Have you ever wondered about the sex lives of birds? You know, the birds and the bees, as the saying goes. It sounds so simple, but avian mating systems are incredibly complex. In fact, most known types of mating systems occur in birds. What is a mating system you may ask? A mating system is how social groups are structured in relation to sexual behaviour. We as humans can think of a family with a father and mother and kids as a socially monogamous mating system. Monogamous means only one partner at a time. Monogamy is actually rare across the animal kingdom, but it is the most common type of mating system in birds, or is it?
Most birds are socially monogamous, meaning a male and female work together to raise their kids (nestlings or chicks). However, some young in the nest may not be genetically related to the male who is providing the parental care. This is in fact very common in birds. Both males and females will actively seek what we refer to as ‘extra-pair’ mates, where they will go around and essentially ‘cheat’ on their social mate by copulating with one of their neighbours!
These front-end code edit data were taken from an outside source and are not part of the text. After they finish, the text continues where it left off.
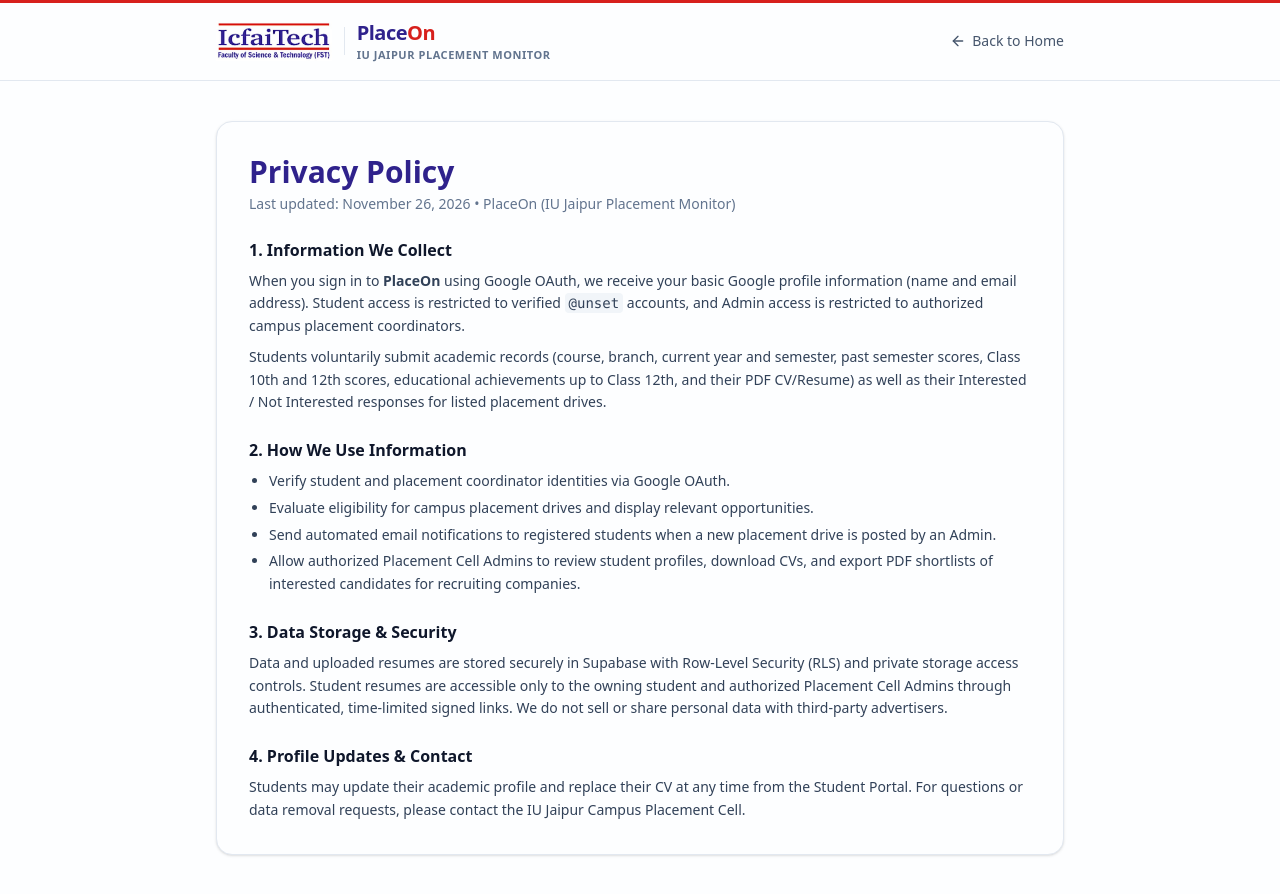
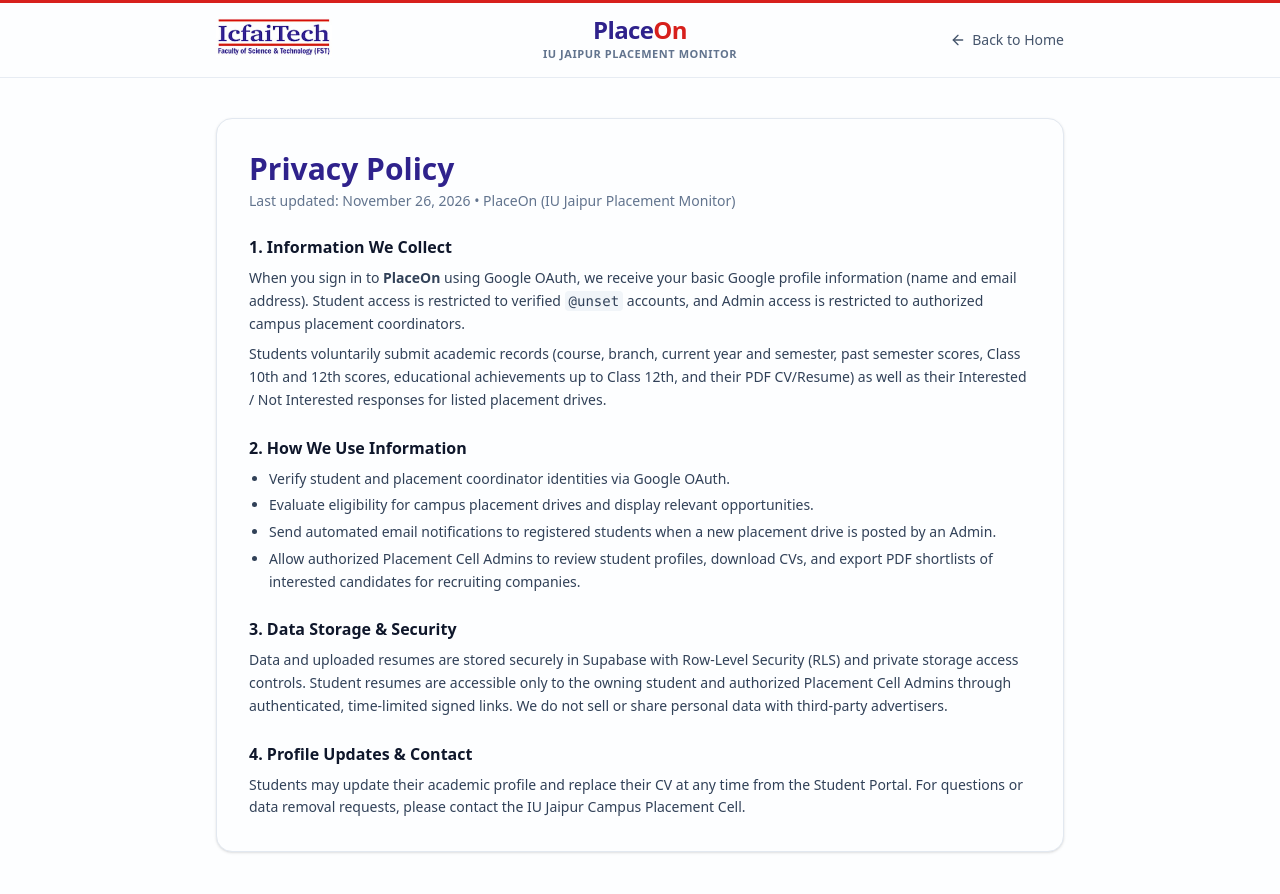
Before and after one commit to gauravaishnavbtech2024-svg/Place_On, a Next.js app: page /privacy in a window 1280 px wide. Built offline with nearby package versions, Linux system fonts and the light colour scheme; no server answers.

Commit message:
Center PlaceOn title in top header across all pages

```diff
--- a/src/app/page.tsx
+++ b/src/app/page.tsx
@@ -8,7 +8,7 @@ import {
   Mail,
   ShieldCheck,
 } from "lucide-react";
-import { PlaceOnLogo } from "@/components/PlaceOnLogo";
+import { AppHeader } from "@/components/AppHeader";
 import { ALLOWED_STUDENT_DOMAIN } from "@/lib/constants";
 import { isAdminEmail, isAllowedStudentEmail } from "@/lib/auth";
 import { createClient } from "@/lib/supabase/server";
@@ -43,11 +43,9 @@ export default async function HomePage() {
   return (
     <div className="min-h-screen bg-[#fdfeff] bg-gradient-to-br from-[#fdfeff] via-[#2f228c]/[0.03] to-[#d7201c]/[0.04] flex flex-col">
       {/* Top Navbar */}
-      <header className="border-t-[3px] border-t-[#d7201c] border-b border-slate-200/80 bg-[#fdfeff]/95 backdrop-blur-md">
-        <div className="mx-auto flex max-w-6xl items-center justify-between px-4 py-4 sm:px-6">
-          <PlaceOnLogo />
-          <div className="flex items-center gap-3">
-            {activeEmail ? (
+      <AppHeader
+        rightContent={
+          activeEmail ? (
             <div className="flex items-center gap-2">
               {activeIsStudent && (
                 <Link
@@ -78,10 +76,9 @@ export default async function HomePage() {
             <span className="rounded-full border border-[#2f228c]/20 bg-[#2f228c]/[0.06] px-3 py-1 text-xs font-semibold text-[#2f228c]">
               @{ALLOWED_STUDENT_DOMAIN} Portal
             </span>
-            )}
-          </div>
-        </div>
-      </header>
+          )
+        }
+      />
 
       {/* Main Content */}
       <main className="mx-auto flex w-full max-w-6xl flex-1 flex-col justify-center px-4 py-12 sm:px-6">
--- a/src/app/privacy/page.tsx
+++ b/src/app/privacy/page.tsx
@@ -1,6 +1,6 @@
 import Link from "next/link";
 import { ArrowLeft } from "lucide-react";
-import { PlaceOnLogo } from "@/components/PlaceOnLogo";
+import { AppHeader } from "@/components/AppHeader";
 import { ALLOWED_STUDENT_DOMAIN } from "@/lib/constants";
 
 export const metadata = {
@@ -11,9 +11,10 @@ export const metadata = {
 export default function PrivacyPolicyPage() {
   return (
     <div className="min-h-screen bg-[#fdfeff] flex flex-col">
-      <header className="border-t-[3px] border-t-[#d7201c] border-b border-slate-200 bg-[#fdfeff]">
-        <div className="mx-auto flex max-w-4xl items-center justify-between px-4 py-4 sm:px-6">
-          <PlaceOnLogo />
+      <AppHeader
+        maxWidthClass="max-w-4xl"
+        sticky={false}
+        rightContent={
           <Link
             href="/"
             className="inline-flex items-center gap-1.5 text-sm font-medium text-slate-600 hover:text-[#2f228c]"
@@ -21,8 +22,8 @@ export default function PrivacyPolicyPage() {
             <ArrowLeft className="h-4 w-4" />
             Back to Home
           </Link>
-        </div>
-      </header>
+        }
+      />
 
       <main className="mx-auto w-full max-w-4xl flex-1 px-4 py-10 sm:px-6">
         <div className="rounded-2xl border border-slate-200 bg-[#fdfeff] p-8 shadow-sm space-y-6">
--- a/src/app/terms/page.tsx
+++ b/src/app/terms/page.tsx
@@ -1,6 +1,6 @@
 import Link from "next/link";
 import { ArrowLeft } from "lucide-react";
-import { PlaceOnLogo } from "@/components/PlaceOnLogo";
+import { AppHeader } from "@/components/AppHeader";
 import { ALLOWED_STUDENT_DOMAIN } from "@/lib/constants";
 
 export const metadata = {
@@ -11,9 +11,10 @@ export const metadata = {
 export default function TermsOfServicePage() {
   return (
     <div className="min-h-screen bg-[#fdfeff] flex flex-col">
-      <header className="border-t-[3px] border-t-[#d7201c] border-b border-slate-200 bg-[#fdfeff]">
-        <div className="mx-auto flex max-w-4xl items-center justify-between px-4 py-4 sm:px-6">
-          <PlaceOnLogo />
+      <AppHeader
+        maxWidthClass="max-w-4xl"
+        sticky={false}
+        rightContent={
           <Link
             href="/"
             className="inline-flex items-center gap-1.5 text-sm font-medium text-slate-600 hover:text-[#2f228c]"
@@ -21,8 +22,8 @@ export default function TermsOfServicePage() {
             <ArrowLeft className="h-4 w-4" />
             Back to Home
           </Link>
-        </div>
-      </header>
+        }
+      />
 
       <main className="mx-auto w-full max-w-4xl flex-1 px-4 py-10 sm:px-6">
         <div className="rounded-2xl border border-slate-200 bg-[#fdfeff] p-8 shadow-sm space-y-6">
--- a/src/components/AdminDashboardClient.tsx
+++ b/src/components/AdminDashboardClient.tsx
@@ -20,7 +20,7 @@ import {
   Users,
   X,
 } from "lucide-react";
-import { PlaceOnLogo } from "./PlaceOnLogo";
+import { AppHeader } from "./AppHeader";
 import { CompanySortSelect } from "./CompanySortSelect";
 import { sortCompanies, type CompanySortOption } from "@/lib/companySort";
 import { COURSES } from "@/lib/constants";
@@ -320,12 +320,13 @@ export function AdminDashboardClient({
   return (
     <div className="min-h-screen bg-[#fdfeff]">
       {/* Header */}
-      <header className="sticky top-0 z-20 border-t-[3px] border-t-[#d7201c] border-b border-slate-200 bg-[#fdfeff]/95 backdrop-blur-md">
-        <div className="mx-auto flex max-w-7xl flex-wrap items-center justify-between gap-4 px-4 py-3.5 sm:px-6">
-          <PlaceOnLogo href="/admin" subtitle="Admin Portal" />
-
-          <div className="flex items-center gap-3">
-            <div className="hidden sm:flex flex-col items-end">
+      <AppHeader
+        href="/admin"
+        subtitle="Admin Portal"
+        maxWidthClass="max-w-7xl"
+        rightContent={
+          <>
+            <div className="hidden lg:flex flex-col items-end">
               <span className="text-xs font-semibold text-[#d7201c]">
                 Placement Admin
               </span>
@@ -344,15 +345,15 @@ export function AdminDashboardClient({
             <form action="/api/auth/signout" method="POST">
               <button
                 type="submit"
-                className="inline-flex items-center gap-1.5 rounded-xl border border-slate-300 bg-white px-3 py-2 text-xs font-semibold text-slate-700 hover:bg-slate-50 cursor-pointer"
+                className="inline-flex items-center gap-1.5 rounded-xl border border-slate-300 bg-[#fdfeff] px-3 py-2 text-xs font-semibold text-slate-700 hover:bg-slate-50 cursor-pointer"
               >
                 <LogOut className="h-3.5 w-3.5" />
                 Sign Out
               </button>
             </form>
-          </div>
-        </div>
-      </header>
+          </>
+        }
+      />
 
       <main className="mx-auto max-w-7xl px-4 py-8 sm:px-6 space-y-6">
         {banner && (
--- /dev/null
+++ b/src/components/AppHeader.tsx
@@ -0,0 +1,46 @@
+import type { ReactNode } from "react";
+import { IcfaiTechLogo, PlaceOnTitle } from "./PlaceOnLogo";
+
+interface AppHeaderProps {
+  href?: string;
+  subtitle?: string;
+  maxWidthClass?: string;
+  sticky?: boolean;
+  rightContent?: ReactNode;
+}
+
+/**
+ * Shared top navigation bar with the IcfaiTech logo on the left,
+ * PlaceOn title centered at the top, and contextual actions on the right.
+ */
+export function AppHeader({
+  href = "/",
+  subtitle = "IU Jaipur Placement Monitor",
+  maxWidthClass = "max-w-6xl",
+  sticky = true,
+  rightContent,
+}: AppHeaderProps) {
+  return (
+    <header
+      className={`${
+        sticky ? "sticky top-0 z-20" : ""
+      } border-t-[3px] border-t-[#d7201c] border-b border-slate-200/80 bg-[#fdfeff]/95 backdrop-blur-md`}
+    >
+      <div
+        className={`mx-auto grid ${maxWidthClass} grid-cols-2 sm:grid-cols-3 items-center gap-3 px-4 py-3.5 sm:px-6`}
+      >
+        <div className="justify-self-start">
+          <IcfaiTechLogo href={href} />
+        </div>
+
+        <div className="col-span-2 sm:col-span-1 order-first sm:order-none justify-self-center">
+          <PlaceOnTitle href={href} subtitle={subtitle} />
+        </div>
+
+        <div className="justify-self-end flex items-center gap-2 sm:gap-3">
+          {rightContent}
+        </div>
+      </div>
+    </header>
+  );
+}
--- a/src/components/GoogleSignInCard.tsx
+++ b/src/components/GoogleSignInCard.tsx
@@ -5,7 +5,7 @@ import Link from "next/link";
 import { ArrowLeft, AlertCircle, GraduationCap, ShieldCheck, Loader2 } from "lucide-react";
 import { createClient } from "@/lib/supabase/client";
 import { ALLOWED_STUDENT_DOMAIN } from "@/lib/constants";
-import { PlaceOnLogo } from "./PlaceOnLogo";
+import { AppHeader } from "./AppHeader";
 
 interface GoogleSignInCardProps {
   role: "student" | "admin";
@@ -57,10 +57,11 @@ export function GoogleSignInCard({ role, errorCode }: GoogleSignInCardProps) {
   }
 
   return (
-    <div className="min-h-screen border-t-[3px] border-t-[#d7201c] bg-[#fdfeff] bg-gradient-to-br from-[#fdfeff] via-[#2f228c]/[0.03] to-[#d7201c]/[0.04] flex flex-col justify-center px-4 py-12">
-      <div className="mx-auto w-full max-w-md">
-        <div className="mb-8 flex items-center justify-between">
-          <PlaceOnLogo />
+    <div className="min-h-screen bg-[#fdfeff] bg-gradient-to-br from-[#fdfeff] via-[#2f228c]/[0.03] to-[#d7201c]/[0.04] flex flex-col">
+      <AppHeader
+        sticky={false}
+        subtitle={isStudent ? "Student Portal" : "Admin Portal"}
+        rightContent={
           <Link
             href="/"
             className="inline-flex items-center gap-1.5 text-sm font-medium text-slate-600 hover:text-[#2f228c] transition-colors"
@@ -68,7 +69,9 @@ export function GoogleSignInCard({ role, errorCode }: GoogleSignInCardProps) {
             <ArrowLeft className="h-4 w-4" />
             Change role
           </Link>
-        </div>
+        }
+      />
+      <div className="mx-auto flex w-full max-w-md flex-1 flex-col justify-center px-4 py-12">
 
         <div className="rounded-2xl border border-slate-200 bg-[#fdfeff] p-8 shadow-xl shadow-[#2f228c]/[0.08]">
           <div className="mb-6 flex items-center gap-3">
--- a/src/components/PlaceOnLogo.tsx
+++ b/src/components/PlaceOnLogo.tsx
@@ -1,36 +1,53 @@
 import Image from "next/image";
 import Link from "next/link";
 
-interface PlaceOnLogoProps {
+interface PlaceOnTitleProps {
   subtitle?: string;
   href?: string;
 }
 
-export function PlaceOnLogo({
-  subtitle = "IU Jaipur Placement Monitor",
-  href = "/",
-}: PlaceOnLogoProps) {
+export function IcfaiTechLogo({ href = "/" }: { href?: string }) {
   return (
-    <Link href={href} className="inline-flex items-center gap-3 group">
+    <Link href={href} className="inline-flex items-center group">
       <Image
         src="/icfaitech-logo.png"
         alt="IcfaiTech Faculty of Science & Technology (FST)"
         width={425}
         height={147}
         priority
-        className="h-10 w-auto shrink-0 object-contain transition-transform group-hover:scale-[1.02]"
+        className="h-9 sm:h-10 w-auto shrink-0 object-contain transition-transform group-hover:scale-[1.02]"
       />
-      <span className="hidden sm:block h-7 w-px bg-slate-200" />
-      <div className="flex flex-col">
-        <span className="text-xl font-bold tracking-tight text-[#2f228c]">
+    </Link>
+  );
+}
+
+export function PlaceOnTitle({
+  subtitle = "IU Jaipur Placement Monitor",
+  href = "/",
+}: PlaceOnTitleProps) {
+  return (
+    <Link href={href} className="inline-flex flex-col items-center text-center group">
+      <span className="text-xl sm:text-2xl font-extrabold tracking-tight text-[#2f228c] leading-none">
         Place<span className="text-[#d7201c]">On</span>
       </span>
       {subtitle && (
-          <span className="text-[11px] font-semibold uppercase tracking-wider text-slate-500">
+        <span className="mt-1 text-[10px] sm:text-[11px] font-semibold uppercase tracking-wider text-slate-500">
           {subtitle}
         </span>
       )}
-      </div>
     </Link>
   );
 }
+
+export function PlaceOnLogo({
+  subtitle = "IU Jaipur Placement Monitor",
+  href = "/",
+}: PlaceOnTitleProps) {
+  return (
+    <div className="inline-flex items-center gap-3">
+      <IcfaiTechLogo href={href} />
+      <span className="hidden sm:block h-7 w-px bg-slate-200" />
+      <PlaceOnTitle href={href} subtitle={subtitle} />
+    </div>
+  );
+}
```
Also changed, not shown: src/components/StudentDashboardClient.tsx (+15 -13 lines). Lines whose indentation alone changed are shown as unchanged.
In some species, such as superb fairy wrens (Malurus cyaneus) most offspring in a nest come from outside the monogamous pair bond (76%) and almost all nests (95%) had at least one extra-pair young (Mulder et al. 1994). Fairy wren males expect most of the young in the nest will belong to other males and so they provide little if any parental care (Mulder et al. 1994). In contrast, a species like northern flickers has almost zero extra-pair mating (Wiebe and Kempenaers 2009), and males provide far more parental care than females by spending more time caring for fledglings (young when they leave the nest; Gow and Wiebe 2014).
So why would this extra-pair mating happen? From the male’s perspective it is easy to see that he can increase the number of young he is genetically related to by engaging in lots of copulations with multiple partners. So males can increase the chances of their genes being passed on to future generations via extra-pair mating. Countless studies have shown it is the sexiest males (e.g. the ones with best plumage, song, or dance moves) that usually have the highest number of extra-pair young. In this way, the good genes from the best males are most likely to be passed on. But what about the females, do they have any benefits to engaging in promiscuous behaviour? Although, there are several hypotheses suggesting why females engage in extra-pair mating, such as potentially improving her offspring’s fitness by mating with a ‘good’ male, or assuring that even if her social mate is infertile she will still produce offspring, the specific evolutionary advantage to females is up for debate and is a topic of a lot of current research.
So the next time you see young birds being fed by their ‘dad’, will you be thinking: “Is he really your daddy?”.
Gow, E.A., and Wiebe, K.L. 2014. Determinants of parental care and offspring survival during the post-fledging period: males care more in a species with partially reversed sex roles. Oecologia. 175:95–104.
Mulder, R.A., Dunn, P.O., Cockburn, A., Lazenby-Cohen, K.A., and Howell, M.J. 1994. Helpers liberate female fairy-wrens from constraints on extra-pair mate choice. Proceedings of the Royal Society B. 255:223–229.
Wiebe, K.L., and Kempenaers, B. 2009. The social and genetic mating system in flickers linked to partially reversed sex roles. Behavioral Ecology. 20:453–458.